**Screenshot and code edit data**

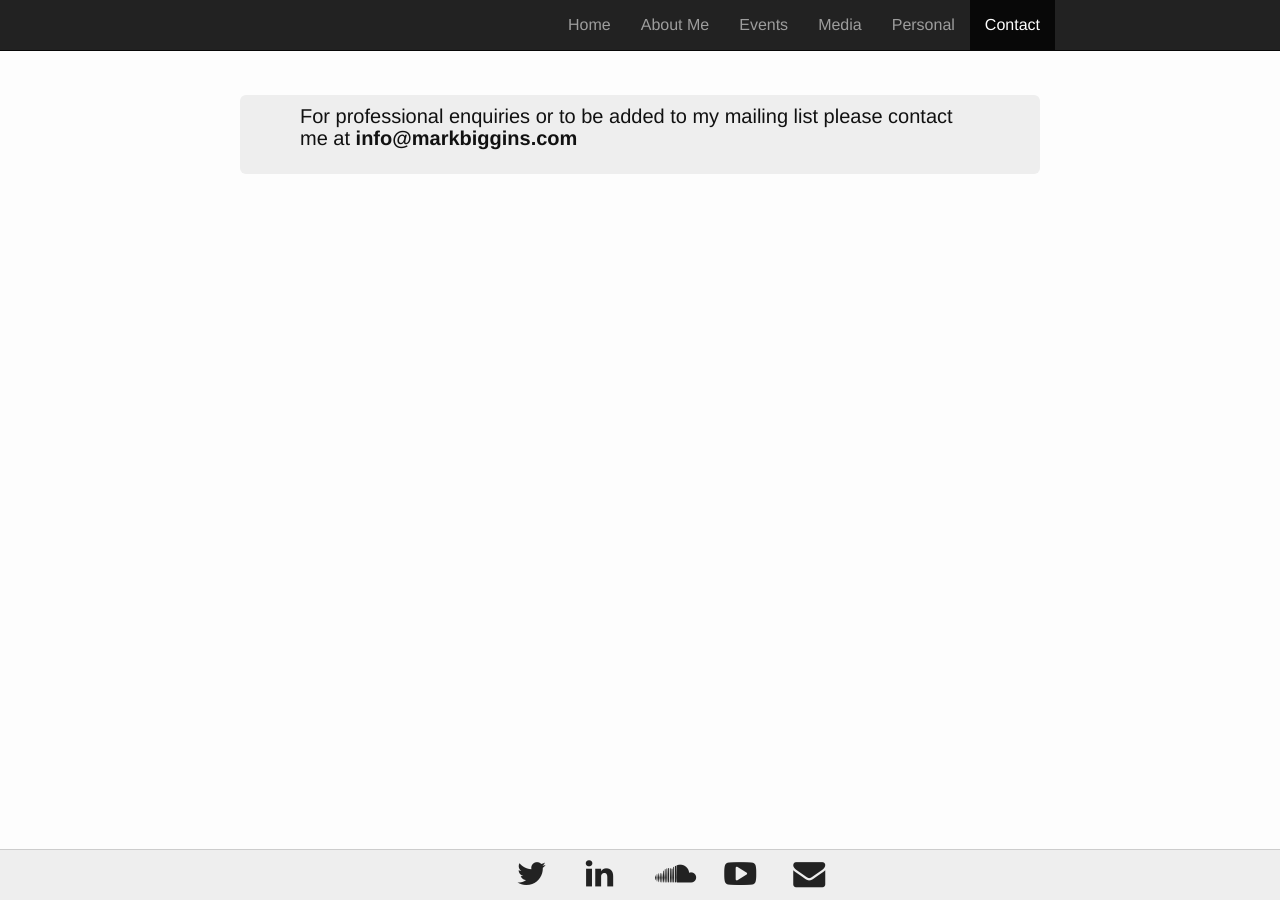
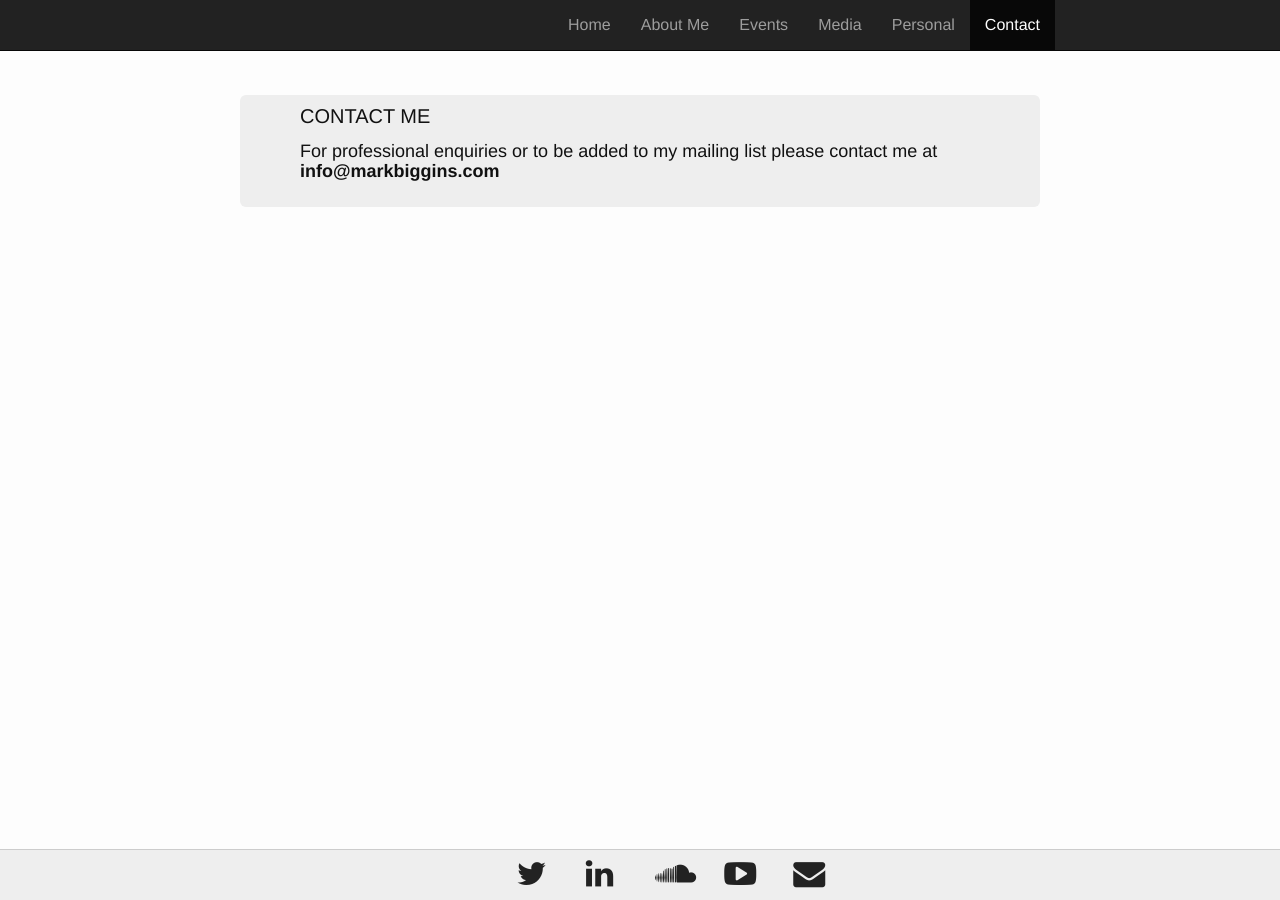
Before and after one commit to musicman10201/musicman10201.github.io, a Jekyll site: the page built from contact.md, in a window 1280 px wide. Built offline with Jekyll 4.4.1, drawn with Linux system fonts in a browser that asks for light colours.

Commit message:
Update contact.md

```diff
--- a/contact.md
+++ b/contact.md
@@ -3,5 +3,6 @@ layout: default
 permalink: /contact/
 ---
 <div class="jumbotron">
-<h3>For professional enquiries or to be added to my mailing list please contact me at <b>info@markbiggins.com</b></h3>
+<h3>CONTACT ME</h3>
+<h4>For professional enquiries or to be added to my mailing list please contact me at <b>info@markbiggins.com</b></h4>
 </div>
```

**INSTRUCTIONS FOR THE TASK**
Search the data for the string "markbiggins" and copy each line where it appears.

**ANSWER SPACE**
-<h3>For professional enquiries or to be added to my mailing list please contact me at <b>info@markbiggins.com</b></h3>
+<h4>For professional enquiries or to be added to my mailing list please contact me at <b>info@markbiggins.com</b></h4>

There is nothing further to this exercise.